These industries produce tradable goods and can be rapidly integrated into global production networks, facilitating technology transfer and absorption. Even when they produce just for the home market, they operate under competitive threat from efficient suppliers from abroad, requiring that they upgrade their operations and remain efficient. Traditional agriculture, many nontradable services, and especially informal economic activities do not share these characteristics.

While Rodrik’s work is based upon transnational comparisons, it does generally suggest that economies that can expand employment in traded manufacturing sectors are going to be better able to generate wealth for themselves.  The trick–as Rodrik points out–is that the flip side of these sectors’ high rates of productivity growth is that the productivity growth itself will suppress employment growth in these sectors.  Thus for developing economies (even those here at home), it becomes a tricky matter to get more and more of your workforce into those more productive sectors, since they are likely to be the sectors producing the fewest jobs per unit of output sold.

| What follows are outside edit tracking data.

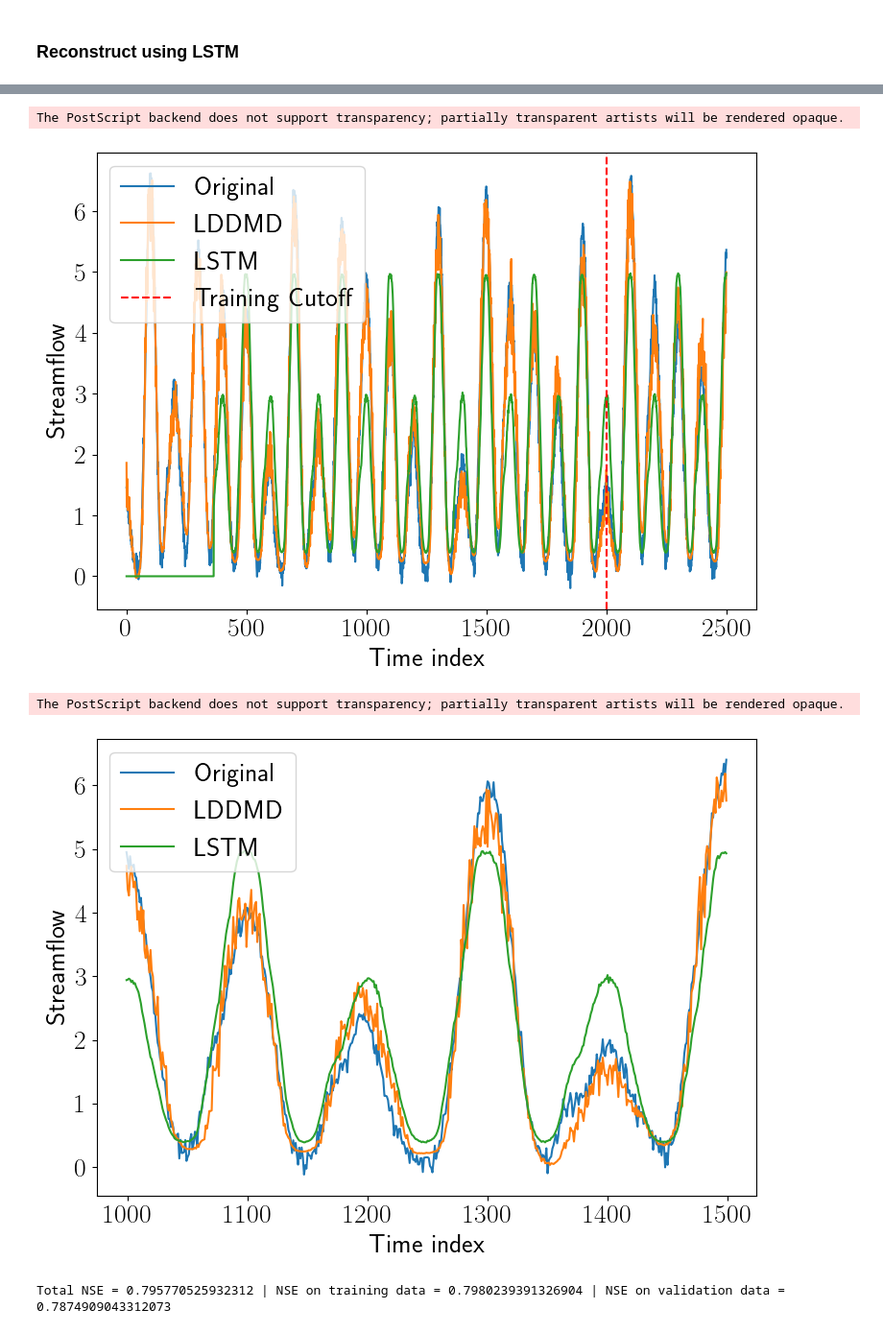
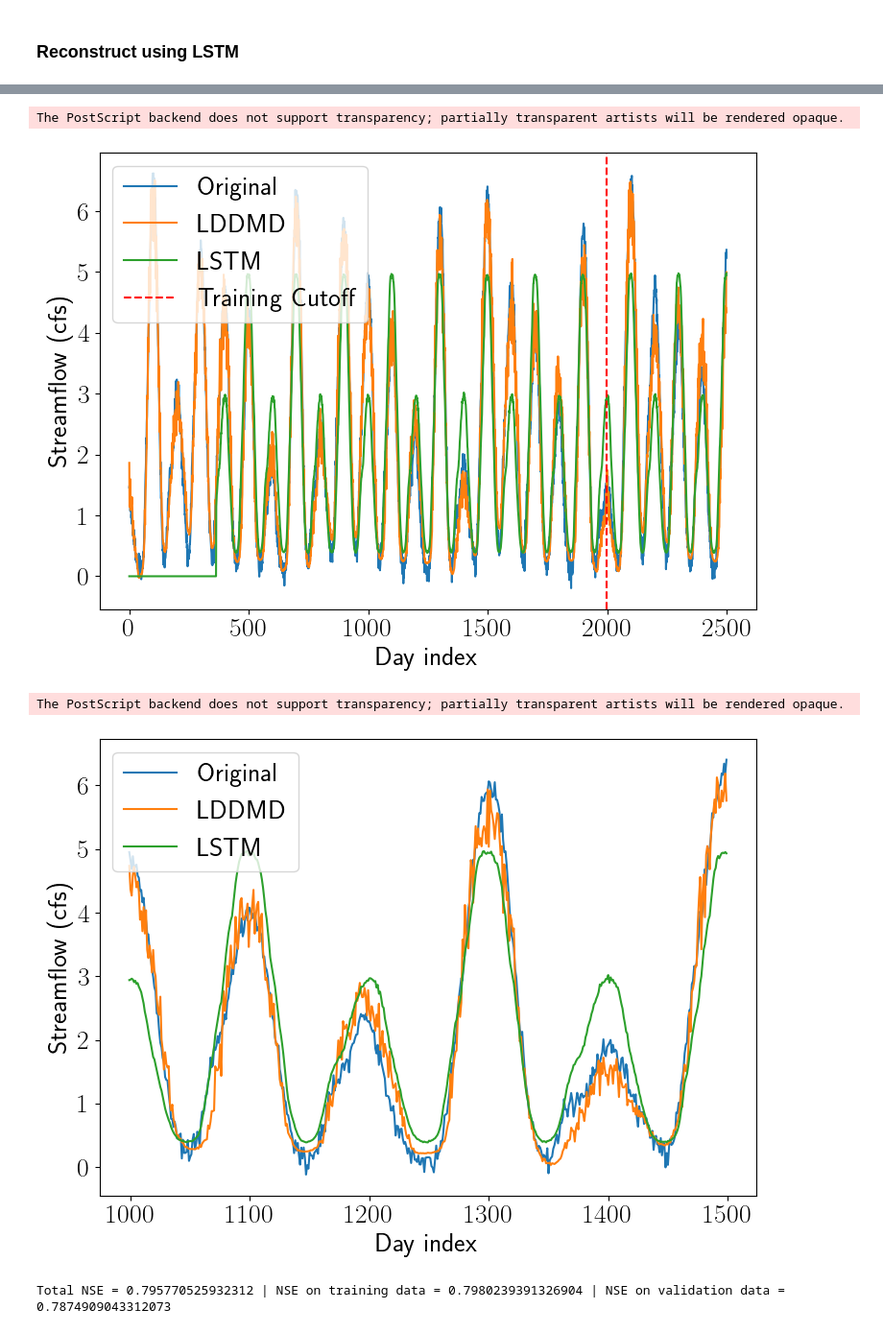
Before and after one commit to wdiepeveen/Latent-Diffeomorphic-Dynamic-Mode-Decomposition, a Jupyter notebook: toy_lddmd.ipynb, the cells around one changed output, grey strips where cells are left out. Shown at 96% size. Cells and saved outputs as stored; diff of their text form; code cells hidden in the pictures.

```diff
--- a/toy_lddmd.ipynb
+++ b/toy_lddmd.ipynb
@@ -490,33 +490,33 @@ v_lstm[config.seq_length-1:] = evaluate_model(model, test_loader)
 # %%
 # Plot learned signal
 plt.figure(figsize=figsize)
 plt.plot(i, v, label='Original')
 plt.plot(i, v_net, label='LDDMD')
 plt.plot(i, v_lstm, label='LSTM')
 plt.axvline(x=i_train[-1], color='r', linestyle='--', label='Training Cutoff')
 plt.legend(loc='upper left')
-plt.xlabel("Time index")
-plt.ylabel("Streamflow")
+plt.xlabel("Day index")
+plt.ylabel("Streamflow (cfs)")
 plt.tight_layout()
 plt.savefig(os.path.join(results_folder, "v_reconstruction_comparison.eps"))
 plt.show()
 
 # Plot learned signal
 plt.figure(figsize=figsize)
 plt.plot(i[999:1500], v[999:1500], label='Original')
 plt.plot(i[999:1500], v_net[999:1500], label='LDDMD')
 plt.plot(i[999:1500], v_lstm[999:1500], label='LSTM')
 plt.legend(loc='upper left')
-plt.xlabel("Time index")
-plt.ylabel("Streamflow")
+plt.xlabel("Day index")
+plt.ylabel("Streamflow (cfs)")
 plt.tight_layout()
 plt.savefig(os.path.join(results_folder, "v_reconstruction_comparison_zoom.eps"))
 plt.show()
 # %% [output]
 The PostScript backend does not support transparency; partially transparent artists will be rendered opaque.
-[figure, old version]
+[figure, new version]
 The PostScript backend does not support transparency; partially transparent artists will be rendered opaque.
-[figure, old version]
+[figure, new version]
 # %%
 # Compute NSE metrics
 total_nse = nse(v[config.seq_length-1:], v_lstm[config.seq_length-1:])
```
Also changed, not shown: parts of 2 cells of this notebook, 17 other files.
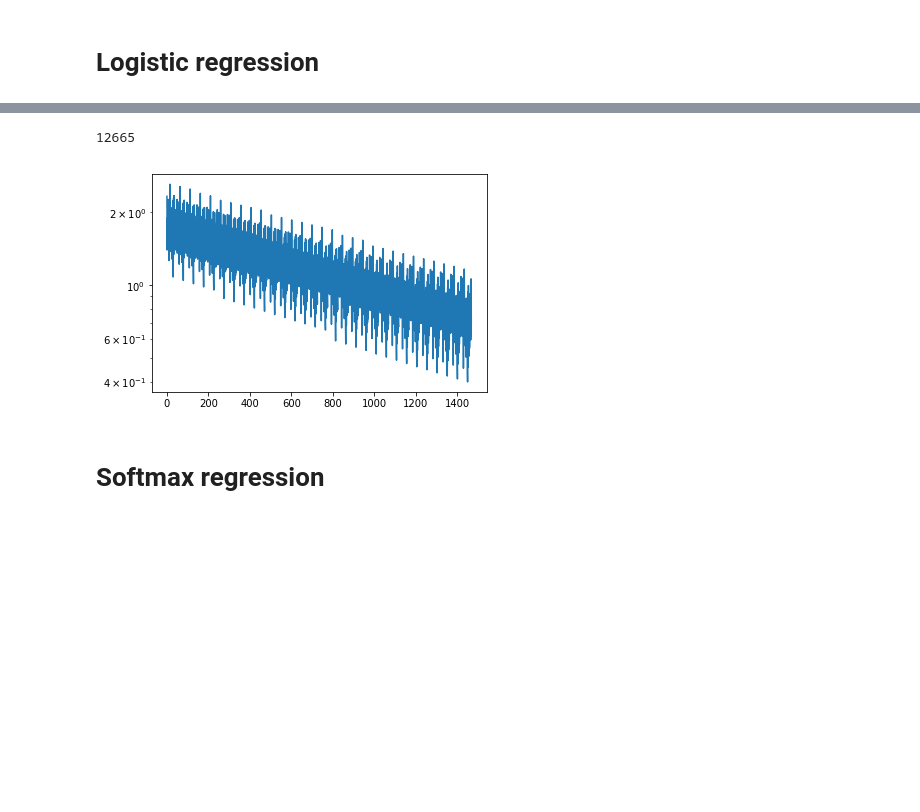
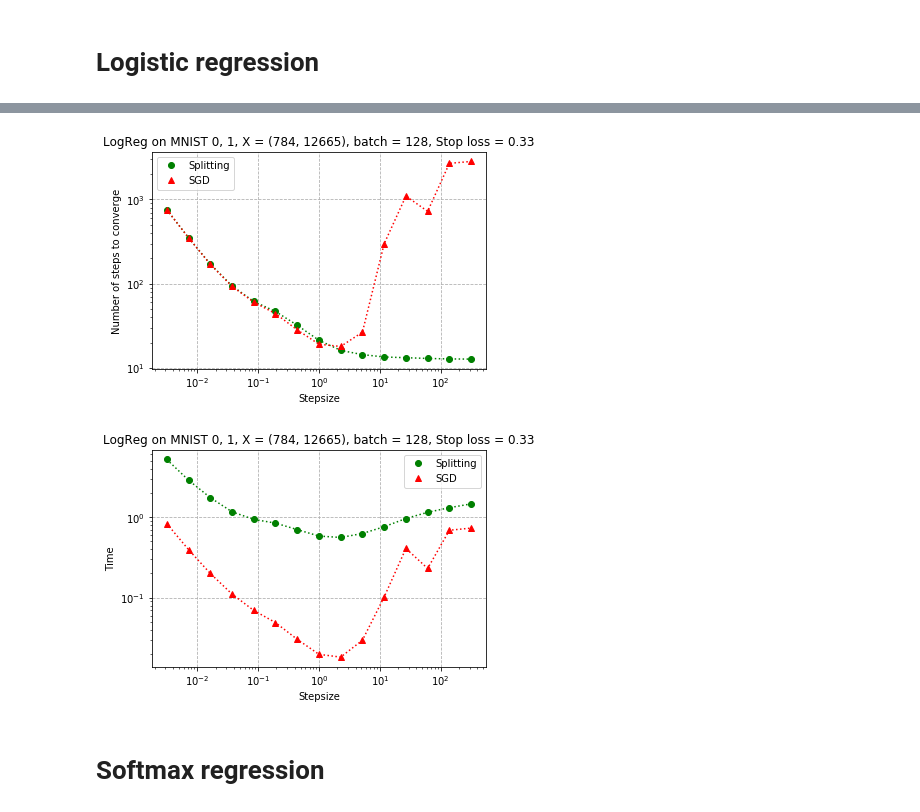
Before and after one commit to MerkulovDaniil/split-sgd, a Jupyter notebook: Code/Iterations_measurement.ipynb, the cells around one changed output, grey strips where cells are left out. Cells and saved outputs as stored; diff of their text form; code cells hidden in the pictures; blank space fills up the shorter version.

```diff
--- a/Code/Iterations_measurement.ipynb
+++ b/Code/Iterations_measurement.ipynb
@@ -264,13 +264,13 @@ def loss_moving_average(loss, window=50):
 
 p = 784
 n = 12665
-b = 32
+b = 128
 N = n//b
-n_max_iter = 3000
+n_max_iter = 4000
 n_experiments = 30
 
-epsilon = 0.3
-hs = np.logspace(-3, 3.5, 12)
+epsilon = 0.33
+hs = np.logspace(-2.5, 2.5, 15)
 
 X, y = generate_problem_logistic_regression()
 print('Data loaded')
@@ -391,33 +393,43 @@ NameError: ignored
 # %%
 steps_spl = np.average(steps_spl_meta, axis = 0)
 steps_sgd = np.average(steps_sgd_meta, axis = 0)
 times_spl = np.average(times_spl_meta, axis = 0)
 times_sgd = np.average(times_sgd_meta, axis = 0)
 
 plt.figure(figsize=(6.0, 4.0))
 plt.title('LogReg on MNIST 0, 1, X = ({}, {}), batch = {}, Stop loss = {}'.format(p, n, b, epsilon))
-plt.loglog(hs, steps_spl, label = 'Splitting')
-plt.loglog(hs, steps_sgd, label = 'SGD')
+plt.loglog(hs, steps_spl, 'go', label = 'Splitting')
+plt.loglog(hs, steps_spl, 'g:')
+plt.loglog(hs, steps_sgd, 'r^', label = 'SGD')
+plt.loglog(hs, steps_sgd, 'r:')
+# plt.grid(True,which="both", linestyle='--', linewidth=0.4)
+plt.grid(linestyle='--')
 plt.xlabel('Stepsize')
 plt.ylabel('Number of steps to converge')
 plt.legend()
 
-plt.savefig('sgd_split_logreg_times{}.svg'.format(epsilon))
+# plt.savefig('sgd_split_step_n{}.svg'.format(epsilon))
+plt.savefig('sgd_split_time_logreg.pdf')
 plt.show()
 
 plt.figure(figsize=(6.0, 4.0))
 plt.title('LogReg on MNIST 0, 1, X = ({}, {}), batch = {}, Stop loss = {}'.format(p, n, b, epsilon))
-plt.loglog(hs, times_spl, label = 'Splitting')
-plt.loglog(hs, times_sgd, label = 'SGD')
+plt.loglog(hs, times_spl, 'go', label = 'Splitting')
+plt.loglog(hs, times_spl, 'g:')
+plt.loglog(hs, times_sgd, 'r^', label = 'SGD')
+plt.loglog(hs, times_sgd, 'r:')
+# plt.grid(True,which="both", linestyle='--', linewidth=0.4)
+plt.grid(linestyle='--')
 plt.xlabel('Stepsize')
 plt.ylabel('Time')
 plt.legend()
 
-plt.savefig('sgd_split_logreg_t{}.svg'.format(epsilon))
+# plt.savefig('sgd_split_step_t{}.svg'.format(epsilon))
+plt.savefig('sgd_split_iterations_logreg.pdf')
 plt.show()
 # %% [output]
-12665
-[figure, old version]
+[figure, new version]
+[figure, added]
 # %% [markdown]
 # Softmax regression
 # %%
```
Also changed, not shown: parts of 2 cells of this notebook.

You can read a summary of Rodrik’s work here.  And you thought economic development was easy. . .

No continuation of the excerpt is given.